I have worked with internet technologies since long before the WWW gained household adoption. I've watched the internet and its usage evolve from VT100 emulation, WAIS, MUDS, and Gopher to the WWW as we all know it today. In 1994 the first online retailers appeared, and today this retail B2C market is responsible for $225 billion in revenue in the United States alone for 2009.
As with everything that changes or evolves, many themes stay the same. One constant challenge through this evolutionary time line has been developing and managing a better "end user" experience for website visitors. This topic can be broken into two categories. One category addresses the DESIGN of the actual user interface that provides the navigation and features of the end user experience. The other category addresses the PERFORMANCE experience, or in other words, how fast and reliable the end user experience is.

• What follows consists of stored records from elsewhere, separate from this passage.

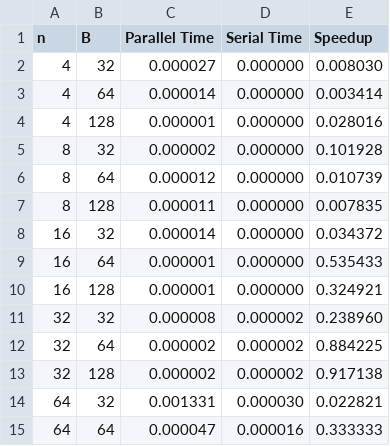
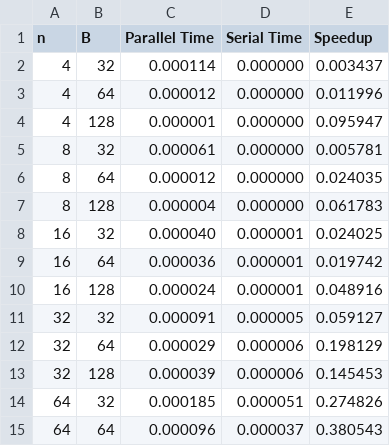
Before and after one commit to rgavigan/cs4402, a CSV file: assign1/results.csv, drawn as a sheet; only a part is shown; the diff covers the shown part only.

```diff
--- a/assign1/results.csv
+++ b/assign1/results.csv
@@ -1,15 +1,15 @@
 n,B,Parallel Time,Serial Time,Speedup
-4,32,0.000027,0.000000,0.008030
-4,64,0.000014,0.000000,0.003414
-4,128,0.000001,0.000000,0.028016
-8,32,0.000002,0.000000,0.101928
-8,64,0.000012,0.000000,0.010739
-8,128,0.000011,0.000000,0.007835
-16,32,0.000014,0.000000,0.034372
-16,64,0.000001,0.000000,0.535433
-16,128,0.000001,0.000000,0.324921
-32,32,0.000008,0.000002,0.238960
-32,64,0.000002,0.000002,0.884225
-32,128,0.000002,0.000002,0.917138
-64,32,0.001331,0.000030,0.022821
-64,64,0.000047,0.000016,0.333333
+4,32,0.000114,0.000000,0.003437
+4,64,0.000012,0.000000,0.011996
+4,128,0.000001,0.000000,0.095947
+8,32,0.000061,0.000000,0.005781
+8,64,0.000012,0.000000,0.024035
+8,128,0.000004,0.000000,0.061783
+16,32,0.000040,0.000001,0.024025
+16,64,0.000036,0.000001,0.019742
+16,128,0.000024,0.000001,0.048916
+32,32,0.000091,0.000005,0.059127
+32,64,0.000029,0.000006,0.198129
+32,128,0.000039,0.000006,0.145453
+64,32,0.000185,0.000051,0.274826
+64,64,0.000096,0.000037,0.380543
```
Also changed, not shown: 48 edited cells elsewhere in this file, assign1/resultsClosest.csv, 5 other files.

While working for Universal Mind Inc, and previously for Allaire and Macromedia. I have conducted hundreds of performance related engagements on web applications and retail sites ranging from performance and stability tuning to capacity planning and load testing. While both design and performance are critical to the end user experience, and ultimately translate into revenue for eCommerce and iBusiness stakeholders, I'll be focusing on performance management strategies and technology, because not even the coolest or most intuitive rich featured web applications will retain customers or sell products if the site is unreliable or painfully slow. Further more, speed (response time) is directly related to revenue conversion, capture and/or loss. Because your site was performing great today doesn't mean it was performing great yesterday, or last week, and it certainly doesn't mean it will perform well tomorrow, on Black Friday, or on Cyber Monday. Even a 1 second difference in the user experience can be connected to revenue.
You might have technical tools that measure performance points along your network layers, and you might have user analytics to tell you what parts of the site your users visit most, but if you are responsible for a business critical web application and don't have a comprehensive performance management strategy that provides meaningful visibility, trending, and instrumentation into site, page, and service level performance, your visibility into the end user experience, capacity planning, and associated revenue gain or loss is severely limited.
I'll address these concepts here in my blog, topic by topic. Enjoy!